Last Updated Jun 5, 2023

Money may not be able to buy happiness, but it can buy food, shelter, medicine, and all of those little things that contribute to a person’s wellbeing. This makes unexpected unemployment unpleasant news for workers to receive and an unfortunate message for HR representatives to deliver.

When their paycheck disappears, workers may turn to unemployment insurance (UI). This government program can help cushion the blow of job loss for certain workers, as it allows them to continue receiving a consistent payment, at least for a while.

But who is funding those payments? And if you’re contacted about a former employee’s unemployment insurance claim, are you expected to cover the cost? 

Here’s what you need to know about unemployment insurance, from who pays to what happens when a former employee submits a UI claim.

What Is Unemployment Insurance? 

Unemployment insurance is a federal and state government program to support some workers who lose their job. As explained by the U.S. Department of Labor, it provides “temporary financial assistance to unemployed workers who are unemployed through no fault of their own.” This typically means people who are laid off, not who quit or are fired. 

Each state runs its own unemployment insurance program within federal guidelines, so the payouts provided and criteria workers must meet to be eligible for the program varies from state to state. Workers that qualify within their state receive a percentage of their former salary for a set period of time for 12 to 30 weeks. The insurance recipients are typically required to be actively searching for work to continue receiving the payments.

Unemployment insurance is a social insurance program, as opposed to a social welfare program. The ability to participate in a welfare program is predicated on income levels, while criteria like age or employment status shapes somebody’s eligibility to enroll in an insurance program.

Who Pays for Unemployment Benefits?

Companies contribute to unemployment insurance through state and federal taxes.  This sets it apart from programs like Social Security or Medicare, which rely on funds paid into by employees. Alaska, New Jersey, and Pennsylvania are the only states that also have limited employee taxes contributing to unemployment programs.

The two main taxes that generate UI funding are:

  • The Federal Unemployment Tax Act (FUTA): Employers pay FUTA taxes on the first $7,000 of each employee's earnings. The tax rate is 6% of the taxable wages, but employers can also receive a credit of up to 5.4% if they pay their state unemployment taxes on time (potentially bringing the FUTA tax rate down to 0.6%). 
  • The State Unemployment Tax Act (SUTA): Employers must pay a tax on a percentage of each employee's earnings, the rate of which varies state-to-state. Companies can find their SUTA rate on their state’s Department of Labor website or by contacting their state’s unemployment insurance information and assistance representatives. 
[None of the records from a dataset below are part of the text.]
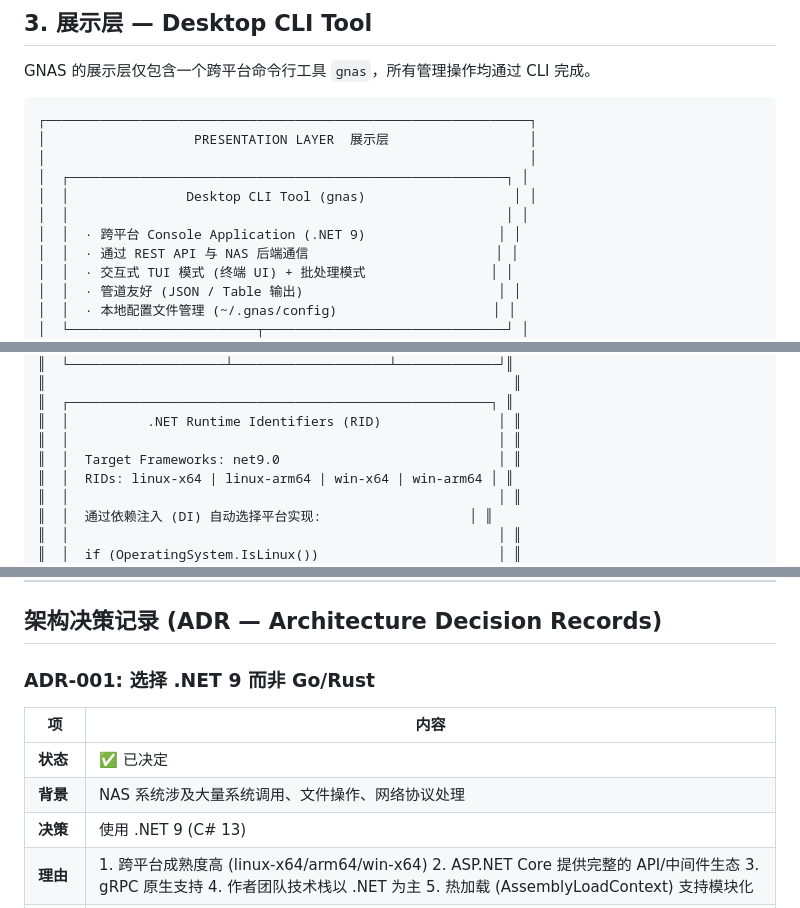
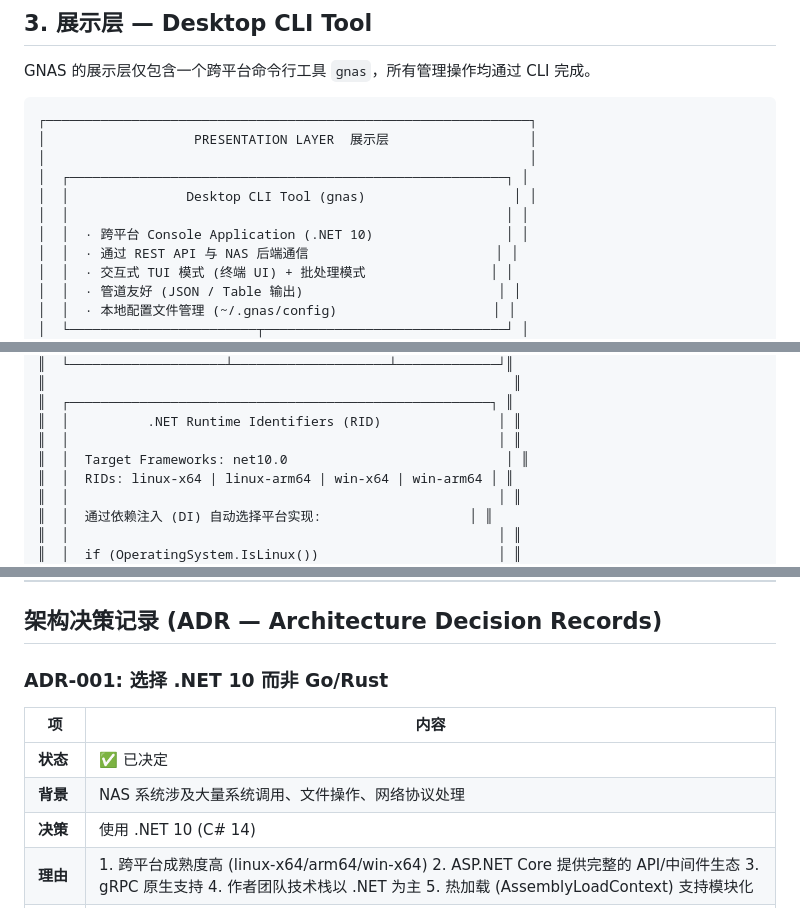
Before and after one commit to GeneralLibrary/fortOS, a Markdown page: docs/gnas-architecture.md, 3 parts joined by grey strips. GitHub-like rendering.

```diff
--- a/docs/gnas-architecture.md
+++ b/docs/gnas-architecture.md
@@ -175,7 +175,7 @@ GNAS 的展示层仅包含一个跨平台命令行工具 `gnas`，所有管理
 │  ┌────────────────────────────────────────────────────────┐ │
 │  │               Desktop CLI Tool (gnas)                   │ │
 │  │                                                        │ │
-│  │  · 跨平台 Console Application (.NET 9)                 │ │
+│  │  · 跨平台 Console Application (.NET 10)                 │ │
 │  │  · 通过 REST API 与 NAS 后端通信                        │ │
 │  │  · 交互式 TUI 模式 (终端 UI) + 批处理模式                │ │
 │  │  · 管道友好 (JSON / Table 输出)                         │ │
@@ -1808,7 +1808,7 @@ public record ResourceQuota
 ║  ┌──────────────────────────────────────────────────────┐ ║
 ║  │          .NET Runtime Identifiers (RID)               │ ║
 ║  │                                                       │ ║
-║  │  Target Frameworks: net9.0                            │ ║
+║  │  Target Frameworks: net10.0                            │ ║
 ║  │  RIDs: linux-x64 | linux-arm64 | win-x64 | win-arm64 │ ║
 ║  │                                                       │ ║
 ║  │  通过依赖注入 (DI) 自动选择平台实现:                   │ ║
@@ -2901,13 +2901,13 @@ rate_limit:
 
 ## 架构决策记录 (ADR — Architecture Decision Records)
 
-### ADR-001: 选择 .NET 9 而非 Go/Rust
+### ADR-001: 选择 .NET 10 而非 Go/Rust
 
 | 项 | 内容 |
 |----|------|
 | **状态** | ✅ 已决定 |
 | **背景** | NAS 系统涉及大量系统调用、文件操作、网络协议处理 |
-| **决策** | 使用 .NET 9 (C# 13) |
+| **决策** | 使用 .NET 10 (C# 14) |
 | **理由** | 1. 跨平台成熟度高 (linux-x64/arm64/win-x64) 2. ASP.NET Core 提供完整的 API/中间件生态 3. gRPC 原生支持 4. 作者团队技术栈以 .NET 为主 5. 热加载 (AssemblyLoadContext) 支持模块化 |
 | **替代方案** | Go (并发优秀但泛型生态弱), Rust (性能极致但开发效率低) |
 
```
Also changed, not shown: other parts of docs/gnas-architecture.md (+9 -8 lines).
Together, the SUTA and FUTA create a fund that provides support to your employees if they are impacted by a downsizing.

What Benefits Are Included in Unemployment Insurance?
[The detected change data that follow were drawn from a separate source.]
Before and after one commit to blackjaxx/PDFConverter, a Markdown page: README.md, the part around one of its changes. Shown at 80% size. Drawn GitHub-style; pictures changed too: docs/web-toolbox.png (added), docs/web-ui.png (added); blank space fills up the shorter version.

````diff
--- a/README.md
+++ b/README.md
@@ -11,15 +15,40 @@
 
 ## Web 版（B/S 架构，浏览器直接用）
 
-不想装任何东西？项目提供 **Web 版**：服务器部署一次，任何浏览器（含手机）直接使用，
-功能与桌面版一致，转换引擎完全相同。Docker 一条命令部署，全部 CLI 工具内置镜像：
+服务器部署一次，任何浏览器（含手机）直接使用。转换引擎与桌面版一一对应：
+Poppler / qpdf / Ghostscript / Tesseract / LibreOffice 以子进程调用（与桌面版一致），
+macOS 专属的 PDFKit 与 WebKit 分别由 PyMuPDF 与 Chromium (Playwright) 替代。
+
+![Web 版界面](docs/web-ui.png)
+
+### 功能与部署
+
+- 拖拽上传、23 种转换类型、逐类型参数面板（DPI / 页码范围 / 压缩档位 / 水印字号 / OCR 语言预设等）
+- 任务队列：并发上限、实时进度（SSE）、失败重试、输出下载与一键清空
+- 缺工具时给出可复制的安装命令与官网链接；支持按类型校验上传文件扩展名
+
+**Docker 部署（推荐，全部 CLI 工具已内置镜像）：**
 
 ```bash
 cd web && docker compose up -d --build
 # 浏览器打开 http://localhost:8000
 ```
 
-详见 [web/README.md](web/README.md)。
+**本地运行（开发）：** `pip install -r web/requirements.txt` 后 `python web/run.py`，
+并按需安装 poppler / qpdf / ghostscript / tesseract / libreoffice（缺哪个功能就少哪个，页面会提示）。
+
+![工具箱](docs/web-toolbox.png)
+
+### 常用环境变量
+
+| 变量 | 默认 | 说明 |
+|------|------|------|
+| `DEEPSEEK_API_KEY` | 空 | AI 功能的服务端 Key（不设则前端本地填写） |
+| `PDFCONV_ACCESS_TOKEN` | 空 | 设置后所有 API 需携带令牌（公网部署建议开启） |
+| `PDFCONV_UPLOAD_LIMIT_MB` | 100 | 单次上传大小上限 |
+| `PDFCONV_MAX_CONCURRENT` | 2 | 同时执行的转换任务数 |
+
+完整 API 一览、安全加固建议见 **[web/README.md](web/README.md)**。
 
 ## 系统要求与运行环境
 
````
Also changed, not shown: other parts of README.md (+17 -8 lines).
UI allows recently-employed individuals to continue to receive a portion of their salary for a set period of time. The length of time payments are issued depends on state-level criteria. Giving people the opportunity to collect roughly half of their previous salary can help mitigate the financial impact of unemployment as they search for a new job. On average, unemployment benefits come out to a little over $400 per week. 

Who Qualifies for Unemployment Insurance Payments?

Unemployment insurance is for those who lose their jobs as a result of circumstances that are beyond their control. This usually means their job was eliminated during a company restructuring or downsizing, so the termination of their employment had nothing to do with their behavior or performance.

If an employee gets dismissed for misconduct, for example, they are unlikely to qualify for UI payments. The same goes for if they choose to leave their position. Unemployment insurance benefits also do not extend to independent contractors and those who elect not to be a part of the workforce, like stay-at-home parents.

What Happens When an Employee Files an Unemployment Claim?

An unemployment claim usually unfolds in the stages:

  1. The recently dismissed employee files an unemployment claim with the state unemployment insurance program offices.
  2. The employer receives a notice explaining the claim and providing a deadline to contest it.
  3. If the employer does not believe that the former employee is eligible for benefits, they can provide evidence (such as documentation showing that the employee was fired for misconduct or violation of company policy) to their state's unemployment department. 
  4. The state unemployment department will review the evidence and make a final decision about whether the former employee will or will not receive unemployment benefits.

How Can Employers Lower Unemployment Costs?

While companies cannot mitigate their base tax obligations to UI, you can take steps to limit your obligation from increasing. A significant number of claims tied to an organization can lead to an increase in its SUTA tax rate, so avoiding claims can limit the company’s costs. 

Steps companies can take to avoid claims include: 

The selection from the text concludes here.